Two films do not a sociological study make. But judging from the roughhouse Chris Rock redux of Eric Rohmer's 1972 film "Chloe in the Afternoon," retitled for U.S. distribution from the original "L'Amour l'après-midi," the problem with the typical American male is a shrewish wife without a sex drive. The male will then fall prey to a wily acquaintance who is not so much a person as a concept: sexual availability, in a red dress that says hiya.
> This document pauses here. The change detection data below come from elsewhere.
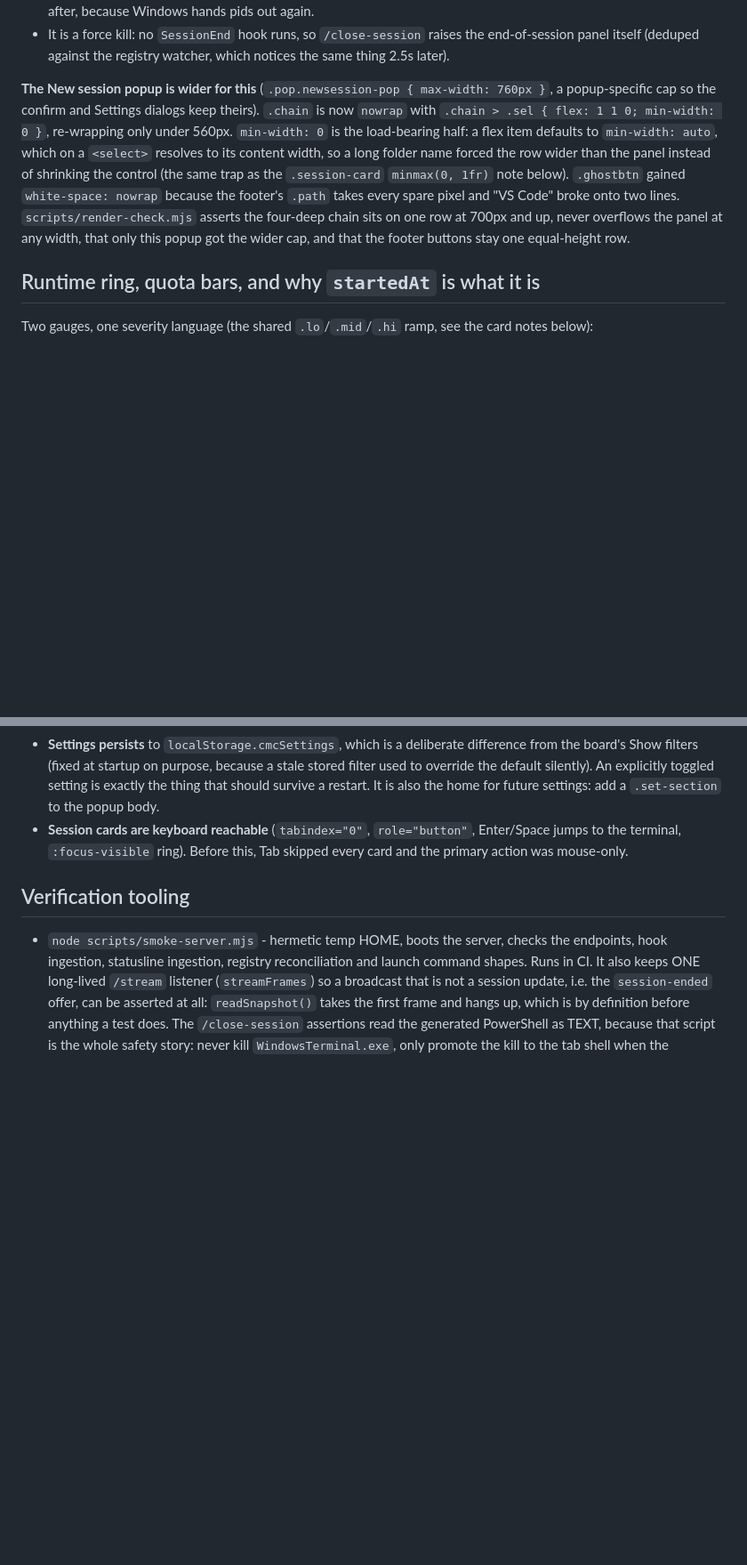
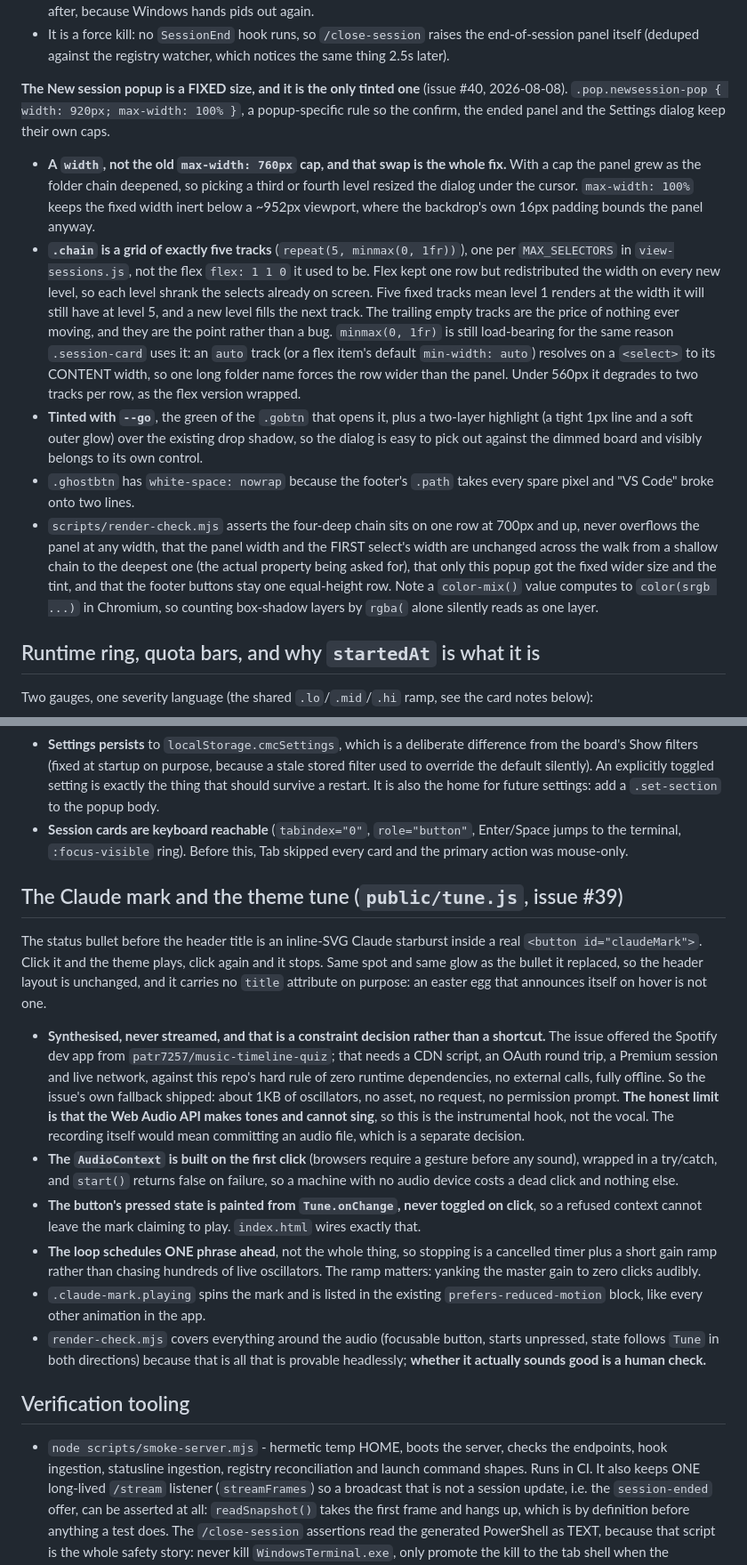
Before and after one commit to patr7257/MissionControlCenter, a Markdown page: CLAUDE.md, 2 parts joined by grey strips. Shown at 89% size. Drawn GitHub-style; blank space fills up the shorter version.

```diff
--- a/CLAUDE.md
+++ b/CLAUDE.md
@@ -373,16 +369,33 @@ there and therefore the only footer button behind the in-app confirm.
 - It is a force kill: no `SessionEnd` hook runs, so `/close-session` raises the end-of-session panel
   itself (deduped against the registry watcher, which notices the same thing 2.5s later).
 
-**The New session popup is wider for this** (`.pop.newsession-pop { max-width: 760px }`, a
-popup-specific cap so the confirm and Settings dialogs keep theirs). `.chain` is now `nowrap` with
-`.chain > .sel { flex: 1 1 0; min-width: 0 }`, re-wrapping only under 560px. `min-width: 0` is the
-load-bearing half: a flex item defaults to `min-width: auto`, which on a `<select>` resolves to its
-content width, so a long folder name forced the row wider than the panel instead of shrinking the
-control (the same trap as the `.session-card` `minmax(0, 1fr)` note below). `.ghostbtn` gained
-`white-space: nowrap` because the footer's `.path` takes every spare pixel and "VS Code" broke onto
-two lines. `scripts/render-check.mjs` asserts the four-deep chain sits on one row at 700px and up,
-never overflows the panel at any width, that only this popup got the wider cap, and that the footer
-buttons stay one equal-height row.
+**The New session popup is a FIXED size, and it is the only tinted one** (issue #40, 2026-08-08).
+`.pop.newsession-pop { width: 920px; max-width: 100% }`, a popup-specific rule so the confirm, the
+ended panel and the Settings dialog keep their own caps.
+- **A `width`, not the old `max-width: 760px` cap, and that swap is the whole fix.** With a cap the
+  panel grew as the folder chain deepened, so picking a third or fourth level resized the dialog
+  under the cursor. `max-width: 100%` keeps the fixed width inert below a ~952px viewport, where the
+  backdrop's own 16px padding bounds the panel anyway.
+- **`.chain` is a grid of exactly five tracks** (`repeat(5, minmax(0, 1fr))`), one per `MAX_SELECTORS`
+  in `view-sessions.js`, not the flex `flex: 1 1 0` it used to be. Flex kept one row but
+  redistributed the width on every new level, so each level shrank the selects already on screen.
+  Five fixed tracks mean level 1 renders at the width it will still have at level 5, and a new level
+  fills the next track. The trailing empty tracks are the price of nothing ever moving, and they are
+  the point rather than a bug. `minmax(0, 1fr)` is still load-bearing for the same reason
+  `.session-card` uses it: an `auto` track (or a flex item's default `min-width: auto`) resolves on a
+  `<select>` to its CONTENT width, so one long folder name forces the row wider than the panel. Under
+  560px it degrades to two tracks per row, as the flex version wrapped.
+- **Tinted with `--go`**, the green of the `.gobtn` that opens it, plus a two-layer highlight (a tight
+  1px line and a soft outer glow) over the existing drop shadow, so the dialog is easy to pick out
+  against the dimmed board and visibly belongs to its own control.
+- `.ghostbtn` has `white-space: nowrap` because the footer's `.path` takes every spare pixel and
+  "VS Code" broke onto two lines.
+- `scripts/render-check.mjs` asserts the four-deep chain sits on one row at 700px and up, never
+  overflows the panel at any width, that the panel width and the FIRST select's width are unchanged
+  across the walk from a shallow chain to the deepest one (the actual property being asked for), that
+  only this popup got the fixed wider size and the tint, and that the footer buttons stay one
+  equal-height row. Note a `color-mix()` value computes to `color(srgb ...)` in Chromium, so counting
+  box-shadow layers by `rgba(` alone silently reads as one layer.
 
 ## Runtime ring, quota bars, and why `startedAt` is what it is
 Two gauges, one severity language (the shared `.lo`/`.mid`/`.hi` ramp, see the card notes below):
@@ -678,6 +706,32 @@ app's back/forward history and the Settings popup.
   the terminal, `:focus-visible` ring). Before this, Tab skipped every card and the primary action
   was mouse-only.
 
+## The Claude mark and the theme tune (`public/tune.js`, issue #39)
+The status bullet before the header title is an inline-SVG Claude starburst inside a real
+`<button id="claudeMark">`. Click it and the theme plays, click again and it stops. Same spot and
+same glow as the bullet it replaced, so the header layout is unchanged, and it carries no `title`
+attribute on purpose: an easter egg that announces itself on hover is not one.
+- **Synthesised, never streamed, and that is a constraint decision rather than a shortcut.** The
+  issue offered the Spotify dev app from `patr7257/music-timeline-quiz`; that needs a CDN script, an
+  OAuth round trip, a Premium session and live network, against this repo's hard rule of zero runtime
+  dependencies, no external calls, fully offline. So the issue's own fallback shipped: about 1KB of
+  oscillators, no asset, no request, no permission prompt. **The honest limit is that the Web Audio
+  API makes tones and cannot sing**, so this is the instrumental hook, not the vocal. The recording
+  itself would mean committing an audio file, which is a separate decision.
+- **The `AudioContext` is built on the first click** (browsers require a gesture before any sound),
+  wrapped in a try/catch, and `start()` returns false on failure, so a machine with no audio device
+  costs a dead click and nothing else.
+- **The button's pressed state is painted from `Tune.onChange`, never toggled on click**, so a
+  refused context cannot leave the mark claiming to play. `index.html` wires exactly that.
+- **The loop schedules ONE phrase ahead**, not the whole thing, so stopping is a cancelled timer plus
+  a short gain ramp rather than chasing hundreds of live oscillators. The ramp matters: yanking the
+  master gain to zero clicks audibly.
+- `.claude-mark.playing` spins the mark and is listed in the existing `prefers-reduced-motion` block,
+  like every other animation in the app.
+- `render-check.mjs` covers everything around the audio (focusable button, starts unpressed, state
+  follows `Tune` in both directions) because that is all that is provable headlessly; **whether it
+  actually sounds good is a human check.**
+
 ## Verification tooling
 - `node scripts/smoke-server.mjs` - hermetic temp HOME, boots the server, checks the endpoints, hook
   ingestion, statusline ingestion, registry reconciliation and launch command shapes. Runs in CI. It
```
Also changed, not shown: other parts of CLAUDE.md (+35 -14 lines).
Yet the results fall short of the grown-up comedy about seven-year itches it could've been, asking the Hamlet-like question: to scratch or not to scratch? Rock plays Richard Cooper, the sole African-American at a Manhattan investment firm run by Edward Herrmann, which is about as white as you can get. Buscemi is Richard's adulterous co-worker, dispensing dubious advice on the subject of fidelity. Richard's schoolteacher wife Brenda (Gina Torres) tends to the kids when she's not working, and everything's swell in the suburban Cooper manse, except no one's getting any. This is a dubious change from the Rohmer film: There, relations between husband and wife weren't non-existent, merely routinized and taken for granted.
Commuting to and from New York City by train, Richard can't keep his eyes off the prizes. The chicks are driving him crrrrrazy. (This is another change from the Rohmer's film, which tacitly acknowledged a person's sexual impulses as never very far from any other impulses, but didn't make its protagonist such a panicky horndog.) At the office one day, an old friend drops back into Richard's life after an eight-year gap. She is Nikki Tru (Washington) and she slowly spins her web until the moment Richard finds her on her bed in not much clothing, waiting. Domesticated bordering on emasculated, this organization man can barely resist the magnetic pull of the unknown.
It's an ancient comic premise, centuries older than "A Guide For the Married Man." The best scenes in "I Think I Love My Wife" stay closest to Rock's stand-up material (as well as his co-writer's routines), where the subject of blackness confronted by a societal sea of whiteness consistently pays off in comic terms. Some of the zingers connect, as when Richard, regarding his premarital dating record, answers one charge with: "I go out with one white girl, and all of a sudden I'm Prince?" Other throwaway bits, such as the name of the investment firm--Pupkin & Langford, after the "King of Comedy" characters--are just mild blips in a film coasting on its star's ability to sell an Americanized French souffle.
In "Chloe in the Afternoon" Rohmer made Chloe (the delightful Zouzou) a near-plausible person, a melancholy bohemian as well as a bit of a conniver. Washington's Nikki has plenty of presence and authority, but she's basically a DON'T TRUST HER! DON'T TRUST HER! warning sign with legs. With a richer script, Washington and Torres, stuck in a straitjacket of a role, probably could've eaten Rock alive. You can enjoy the cast in "I Think I Love My Wife," but it's too bad they don't have more notes to play.
Sociological studies aside, we can draw at least one conclusion from these two films telling roughly the same story of a marriage affirmed. If the tempted husband acknowledges, thoughtfully, that "some mystery is essential to people who live side by side," you know you're watching the French original, not the American remake.
'I Think I Love My Wife'
Directed by Chris Rock; screenplay by Rock and Louis C.K., based on Eric Rohmer's film "Chloe in the Afternoon"; cinematography by William Rexer II; edited by Wendy Greene Bricmont; production design by Sharon Lomofsky; music by Marcus Miller; produced by Rock and Lisa Stewart. A TriStar Pictures, Metro-Goldwyn-Mayer Pictures and Hyde Park Entertainment release; opens Friday. Running time: 1:34. MPAA rating: R (for pervasive language and some sexual content).
Richard Cooper - Chris Rock
Nikki Tru - Kerry Washington
Brenda Cooper - Gina Torres
George - Steve Buscemi
Mr. Landis - Edward Herrmann